Web Exclusive: The Biology of Cancer and Aging

March 16, 2007
Elizabeth Whittington

CURE, Spring 2007, Volume 6, Issue 2

A quick look at how age affects cancer risk and mortality.

People 65 years or older are 10 times more likely to develop cancer than younger people, and the mortality rate for older cancer patients is 16 times greater than the rate for those under 65. The risk of certain cancers tends to increase with age, and includes breast, prostate and colon cancers. Some cancers are also more aggressive as one gets older, including certain types of leukemia and lymphomas, while others, such as breast and prostate cancers, are slower growing.

Several studies are examining the correlation between aging and cancer. One preclinical study found that the lack of a specific gene responsible for repairing damaged DNA can cause the body to age, possibly prematurely. Scientists responsible for the mouse study say the findings weren’t unexpected since DNA damage is known to cause cancer. DNA can be damaged by stress on the body, carcinogens or just the wear-and-tear of constant cell growth and death, and without functioning DNA repair genes, the damage can lead to cancer.

Scientists say the accumulation of DNA damage causes typical aging characteristics, but how we respond to that damage is mostly determined by genes, including those responsible for growth hormone pathways, which contribute to cell growth and development. As we get older, those hormone levels go down, contributing to decreased muscle mass and bone density, resulting in sarcopenia, osteoporosis and increased bone breaks. Other factors that contribute to aging and cancer risk are environmental factors and lifestyle habits, such as choosing not to smoke or eating a healthy diet.
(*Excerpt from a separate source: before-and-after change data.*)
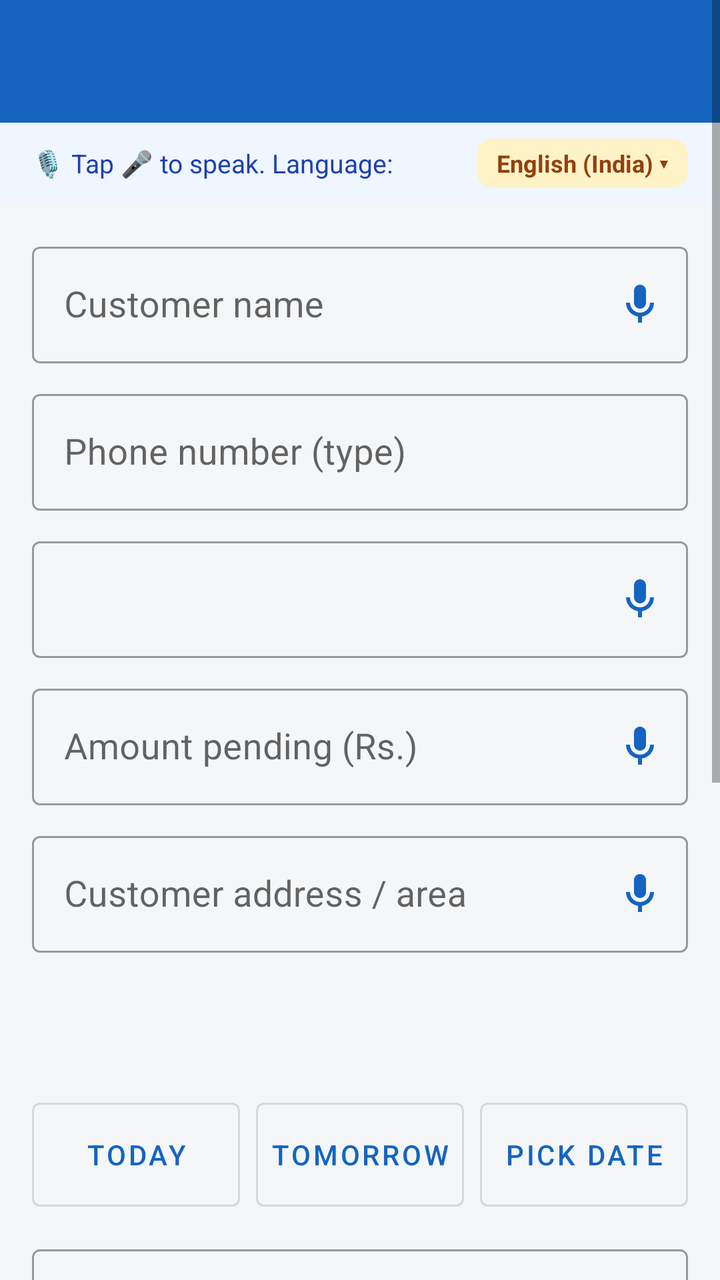
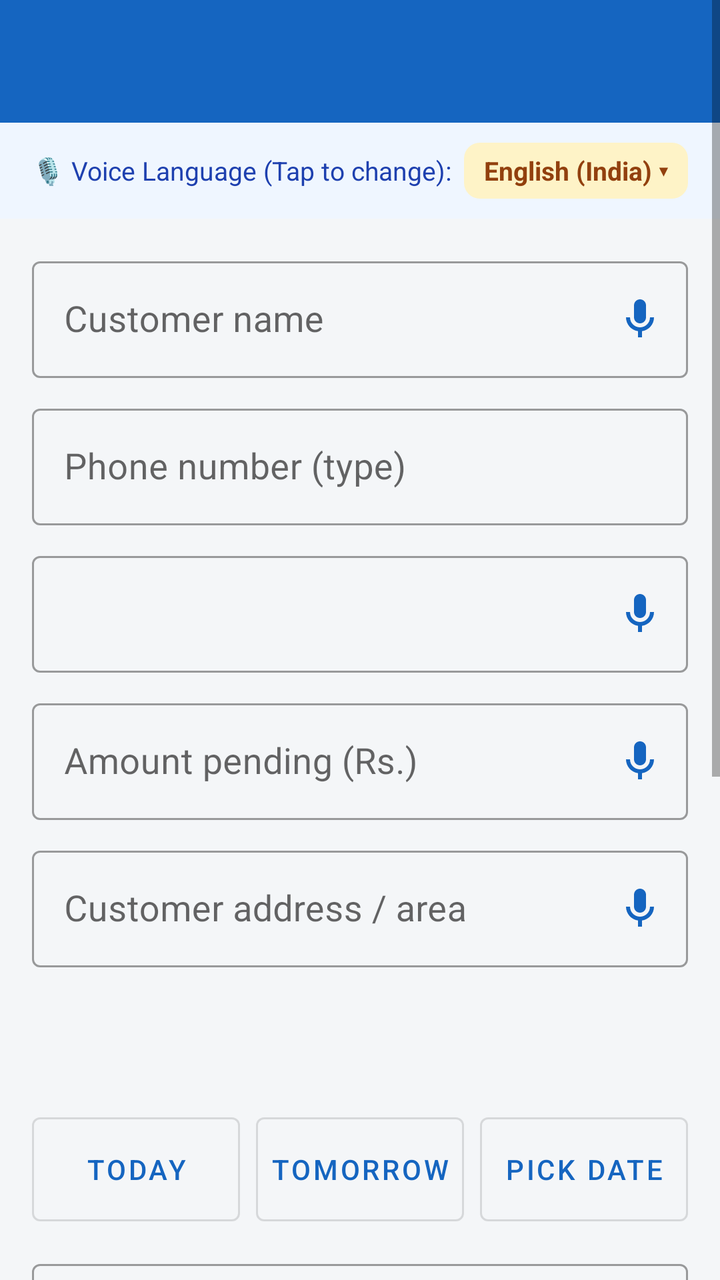

Two renders of the same Android screen: before a commit and after it. Below are the layout's source before the change and the commit's diff.
<!-- AndroidManifest.xml: application theme Theme.Dukaan -->
<!-- res/layout/activity_edit.xml -->
<?xml version="1.0" encoding="utf-8"?>
<ScrollView xmlns:android="http://schemas.android.com/apk/res/android"
    xmlns:app="http://schemas.android.com/apk/res-auto"
    android:layout_width="match_parent"
    android:layout_height="match_parent"
    android:fillViewport="true">

    <LinearLayout
        android:layout_width="match_parent"
        android:layout_height="wrap_content"
        android:orientation="vertical">

        <TextView
            android:id="@+id/tvTitle"
            android:layout_width="match_parent"
            android:layout_height="wrap_content"
            android:background="@color/primary"
            android:padding="16dp"
            android:textColor="@android:color/white"
            android:textSize="22sp"
            android:textStyle="bold" />

        <LinearLayout
            android:layout_width="match_parent"
            android:layout_height="wrap_content"
            android:background="#EFF6FF"
            android:gravity="center_vertical"
            android:orientation="horizontal"
            android:paddingStart="16dp"
            android:paddingTop="8dp"
            android:paddingEnd="16dp"
            android:paddingBottom="8dp">

            <TextView
                android:layout_width="0dp"
                android:layout_height="wrap_content"
                android:layout_weight="1"
                android:text="🎙️ Tap 🎤 to speak. Language:"
                android:textColor="#1E40AF"
                android:textSize="13sp" />

            <TextView
                android:id="@+id/tvVoiceLang"
                android:layout_width="wrap_content"
                android:layout_height="wrap_content"
                android:background="@drawable/bg_badge_today"
                android:paddingStart="10dp"
                android:paddingTop="4dp"
                android:paddingEnd="10dp"
                android:paddingBottom="4dp"
                android:text="English (India) ▾"
                android:textColor="#92400E"
                android:textSize="12sp"
                android:textStyle="bold" />
        </LinearLayout>

        <LinearLayout
            android:layout_width="match_parent"
            android:layout_height="wrap_content"
            android:orientation="vertical"
            android:padding="16dp">

            <com.google.android.material.textfield.TextInputLayout
                android:id="@+id/tilName"
                style="@style/Widget.MaterialComponents.TextInputLayout.OutlinedBox"
                android:layout_width="match_parent"
                android:layout_height="wrap_content"
                android:hint="Customer name"
                app:endIconMode="custom"
                app:endIconDrawable="@drawable/ic_mic"
                app:endIconContentDescription="Speak customer name"
                app:endIconTint="@color/primary">

                <com.google.android.material.textfield.TextInputEditText
                    android:id="@+id/etName"
                    android:layout_width="match_parent"
                    android:layout_height="wrap_content"
                    android:inputType="textPersonName|textCapWords"
                    android:textSize="18sp" />
            </com.google.android.material.textfield.TextInputLayout>

            <com.google.android.material.textfield.TextInputLayout
                android:id="@+id/tilPhone"
                style="@style/Widget.MaterialComponents.TextInputLayout.OutlinedBox"
                android:layout_width="match_parent"
                android:layout_height="wrap_content"
                android:layout_marginTop="10dp"
                android:hint="Phone number (type)">

                <com.google.android.material.textfield.TextInputEditText
                    android:id="@+id/etPhone"
                    android:layout_width="match_parent"
                    android:layout_height="wrap_content"
                    android:inputType="phone"
                    android:textSize="18sp" />
            </com.google.android.material.textfield.TextInputLayout>

            <com.google.android.material.textfield.TextInputLayout
                android:id="@+id/tilProduct"
                style="@style/Widget.MaterialComponents.TextInputLayout.OutlinedBox"
                android:layout_width="match_parent"
                android:layout_height="wrap_content"
                android:layout_marginTop="10dp"
                app:endIconMode="custom"
                app:endIconDrawable="@drawable/ic_mic"
                app:endIconContentDescription="Speak product name"
                app:endIconTint="@color/primary">

                <com.google.android.material.textfield.TextInputEditText
                    android:id="@+id/etProduct"
                    android:layout_width="match_parent"
                    android:layout_height="wrap_content"
                    android:inputType="textCapSentences"
                    android:textSize="18sp" />
            </com.google.android.material.textfield.TextInputLayout>

            <com.google.android.material.textfield.TextInputLayout
                android:id="@+id/tilAmount"
                style="@style/Widget.MaterialComponents.TextInputLayout.OutlinedBox"
                android:layout_width="match_parent"
                android:layout_height="wrap_content"
                android:layout_marginTop="10dp"
                android:hint="Amount pending (Rs.)"
                app:endIconMode="custom"
                app:endIconDrawable="@drawable/ic_mic"
                app:endIconContentDescription="Speak amount"
                app:endIconTint="@color/primary">

                <com.google.android.material.textfield.TextInputEditText
                    android:id="@+id/etAmount"
                    android:layout_width="match_parent"
                    android:layout_height="wrap_content"
                    android:inputType="numberDecimal"
                    android:textSize="18sp" />
            </com.google.android.material.textfield.TextInputLayout>

            <com.google.android.material.textfield.TextInputLayout
                android:id="@+id/tilAddress"
                style="@style/Widget.MaterialComponents.TextInputLayout.OutlinedBox"
                android:layout_width="match_parent"
                android:layout_height="wrap_content"
                android:layout_marginTop="10dp"
                android:hint="Customer address / area"
                app:endIconMode="custom"
                app:endIconDrawable="@drawable/ic_mic"
                app:endIconContentDescription="Speak address"
                app:endIconTint="@color/primary">

                <com.google.android.material.textfield.TextInputEditText
                    android:id="@+id/etAddress"
                    android:layout_width="match_parent"
                    android:layout_height="wrap_content"
                    android:inputType="textCapSentences|textMultiLine"
                    android:textSize="18sp" />
            </com.google.android.material.textfield.TextInputLayout>

            <TextView
                android:id="@+id/tvDateLabel"
                android:layout_width="match_parent"
                android:layout_height="wrap_content"
                android:layout_marginTop="16dp"
                android:textColor="#212121"
                android:textSize="16sp"
                android:textStyle="bold" />

            <TextView
                android:id="@+id/tvDate"
                android:layout_width="match_parent"
                android:layout_height="wrap_content"
                android:layout_marginTop="2dp"
                android:textColor="@color/primary"
                android:textSize="22sp"
                android:textStyle="bold" />

            <LinearLayout
                android:layout_width="match_parent"
                android:layout_height="wrap_content"
                android:layout_marginTop="6dp"
                android:orientation="horizontal">

                <com.google.android.material.button.MaterialButton
                    android:id="@+id/btnToday"
                    style="@style/Widget.MaterialComponents.Button.OutlinedButton"
                    android:layout_width="0dp"
                    android:layout_height="52dp"
                    android:layout_marginEnd="4dp"
                    android:layout_weight="1"
                    android:insetTop="0dp"
                    android:insetBottom="0dp"
                    android:padding="0dp"
                    android:text="TODAY"
                    android:textSize="14sp" />

                <com.google.android.material.button.MaterialButton
                    android:id="@+id/btnTomorrow"
                    style="@style/Widget.MaterialComponents.Button.OutlinedButton"
                    android:layout_width="0dp"
                    android:layout_height="52dp"
                    android:layout_marginStart="4dp"
                    android:layout_marginEnd="4dp"
                    android:layout_weight="1"
                    android:insetTop="0dp"
                    android:insetBottom="0dp"
                    android:padding="0dp"
                    android:text="TOMORROW"
                    android:textSize="14sp" />

                <com.google.android.material.button.MaterialButton
                    android:id="@+id/btnPick"
                    style="@style/Widget.MaterialComponents.Button.OutlinedButton"
                    android:layout_width="0dp"
                    android:layout_height="52dp"
                    android:layout_marginStart="4dp"
                    android:layout_weight="1"
                    android:insetTop="0dp"
                    android:insetBottom="0dp"
                    android:padding="0dp"
                    android:text="PICK DATE"
                    android:textSize="14sp" />
            </LinearLayout>

            <com.google.android.material.textfield.TextInputLayout
                android:id="@+id/tilNote"
                style="@style/Widget.MaterialComponents.TextInputLayout.OutlinedBox"
                android:layout_width="match_parent"
                android:layout_height="wrap_content"
                android:layout_marginTop="16dp"
                android:hint="Note (optional)"
                app:endIconMode="custom"
                app:endIconDrawable="@drawable/ic_mic"
                app:endIconContentDescription="Speak note"
                app:endIconTint="@color/primary">

                <com.google.android.material.textfield.TextInputEditText
                    android:id="@+id/etNote"
                    android:layout_width="match_parent"
                    android:layout_height="wrap_content"
                    android:inputType="textCapSentences|textMultiLine"
                    android:textSize="18sp" />
            </com.google.android.material.textfield.TextInputLayout>

            <TextView
                android:layout_width="match_parent"
                android:layout_height="wrap_content"
                android:layout_marginTop="16dp"
                android:text="🎤 Voice note (no typing needed)"
                android:textColor="#212121"
                android:textSize="16sp"
                android:textStyle="bold" />

            <TextView
                android:id="@+id/tvVoiceStatus"
                android:layout_width="match_parent"
                android:layout_height="wrap_content"
                android:layout_marginTop="2dp"
                android:textColor="@color/grey"
                android:textSize="15sp" />

            <com.google.android.material.button.MaterialButton
                android:id="@+id/btnRecord"
                android:layout_width="match_parent"
                android:layout_height="64dp"
                android:layout_marginTop="6dp"
                android:backgroundTint="@color/accent"
                android:textSize="18sp"
                android:textStyle="bold"
                app:cornerRadius="12dp" />

            <LinearLayout
                android:layout_width="match_parent"
                android:layout_height="wrap_content"
                android:layout_marginTop="8dp"
                android:orientation="horizontal">

                <com.google.android.material.button.MaterialButton
                    android:id="@+id/btnPlay"
                    style="@style/Widget.MaterialComponents.Button.OutlinedButton"
                    android:layout_width="0dp"
                    android:layout_height="56dp"
                    android:layout_marginEnd="4dp"
                    android:layout_weight="1"
                    android:text="PLAY"
                    android:textSize="15sp" />

                <com.google.android.material.button.MaterialButton
                    android:id="@+id/btnDeleteVoice"
                    style="@style/Widget.MaterialComponents.Button.OutlinedButton"
                    android:layout_width="0dp"
                    android:layout_height="56dp"
                    android:layout_marginStart="4dp"
                    android:layout_weight="1"
                    android:text="DELETE VOICE"
                    android:textColor="@color/red"
                    android:textSize="15sp" />
            </LinearLayout>

            <com.google.android.material.button.MaterialButton
                android:id="@+id/btnSave"
                android:layout_width="match_parent"
                android:layout_height="64dp"
                android:layout_marginTop="24dp"
                android:text="SAVE"
                android:textSize="20sp"
                android:textStyle="bold"
                app:cornerRadius="12dp" />

            <com.google.android.material.button.MaterialButton
                android:id="@+id/btnDeleteEntry"
                style="@style/Widget.MaterialComponents.Button.OutlinedButton"
                android:layout_width="match_parent"
                android:layout_height="56dp"
                android:layout_marginTop="10dp"
                android:text="DELETE THIS ENTRY"
                android:textColor="@color/red"
                android:textSize="16sp" />
        </LinearLayout>
    </LinearLayout>
</ScrollView>
<!-- resources referenced by this layout -->
<resources>
  <color name="accent">#00897B</color>
  <color name="grey">#757575</color>
  <color name="primary">#1565C0</color>
  <color name="red">#D32F2F</color>
  <!-- drawable bg_badge_today (drawable) -->
  <?xml version="1.0" encoding="utf-8"?>
  <shape xmlns:android="http://schemas.android.com/apk/res/android"
      android:shape="rectangle">
      <corners android:radius="8dp" />
      <solid android:color="#FEF3C7" />
  </shape>
  <!-- drawable ic_mic (drawable) -->
  <vector xmlns:android="http://schemas.android.com/apk/res/android"
      android:width="24dp"
      android:height="24dp"
      android:viewportWidth="24"
      android:viewportHeight="24">
      <path
          android:fillColor="#1565C0"
          android:pathData="M12,14c1.66,0 3,-1.34 3,-3V5c0,-1.66 -1.34,-3 -3,-3S9,3.34 9,5v6c0,1.66 1.34,3 3,3z"/>
      <path
          android:fillColor="#1565C0"
          android:pathData="M17,11c0,2.76 -2.24,5 -5,5s-5,-2.24 -5,-5H5c0,3.53 2.61,6.43 6,6.92V21h2v-3.08c3.39,-0.49 6,-3.39 6,-6.92h-2z"/>
  </vector>
  <style name="Theme.Dukaan" parent="Theme.MaterialComponents.Light.NoActionBar">
          <item name="colorPrimary">@color/primary</item>
          <item name="colorPrimaryVariant">@color/primary_dark</item>
          <item name="colorOnPrimary">@android:color/white</item>
          <item name="colorSecondary">@color/accent</item>
          <item name="android:statusBarColor">@color/primary_dark</item>
          <item name="android:windowBackground">@color/bg</item>
      </style>
  <color name="primary_dark">#0D47A1</color>
  <color name="bg">#F4F6F8</color>
</resources>

<!-- the commit's change to res/layout/activity_edit.xml (unified diff, before → after) -->
@@ -21,21 +21,25 @@
             android:textStyle="bold" />
 
         <LinearLayout
+            android:id="@+id/layoutVoiceLang"
             android:layout_width="match_parent"
             android:layout_height="wrap_content"
             android:background="#EFF6FF"
+            android:clickable="true"
+            android:focusable="true"
+            android:foreground="?attr/selectableItemBackground"
             android:gravity="center_vertical"
             android:orientation="horizontal"
             android:paddingStart="16dp"
-            android:paddingTop="8dp"
+            android:paddingTop="10dp"
             android:paddingEnd="16dp"
-            android:paddingBottom="8dp">
+            android:paddingBottom="10dp">
 
             <TextView
                 android:layout_width="0dp"
                 android:layout_height="wrap_content"
                 android:layout_weight="1"
-                android:text="🎙️ Tap 🎤 to speak. Language:"
+                android:text="🎙️ Voice Language (Tap to change):"
                 android:textColor="#1E40AF"
                 android:textSize="13sp" />
 
@@ -45,12 +49,12 @@
                 android:layout_height="wrap_content"
                 android:background="@drawable/bg_badge_today"
                 android:paddingStart="10dp"
-                android:paddingTop="4dp"
+                android:paddingTop="5dp"
                 android:paddingEnd="10dp"
-                android:paddingBottom="4dp"
+                android:paddingBottom="5dp"
                 android:text="English (India) ▾"
                 android:textColor="#92400E"
-                android:textSize="12sp"
+                android:textSize="13sp"
                 android:textStyle="bold" />
         </LinearLayout>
Another theory is that healthy cells do not infinitely divide and replicate. Most adult cells are believed to have a set number of times it can divide (between 50 to 70 times), and regions of DNA called telomeres located on the ends of chromosomes get progressively shorter after each replication. (Young cells have an enzyme called telomerase that prevents telomeres from becoming shorter for several cycles). Once the telomeres become “too short,” the cell stops dividing. The shortened telomeres have also been associated with cancer and increased risk of death. When a cell becomes pre-cancerous, it may divide quickly, and consequently its telomeres become shorter. When it becomes a cancer cell, it activates the telomerase enzyme to prevent the telomere from becoming any shorter. Research has found shortened telomeres in many cancers, including pancreatic, prostate, bladder and lung cancers.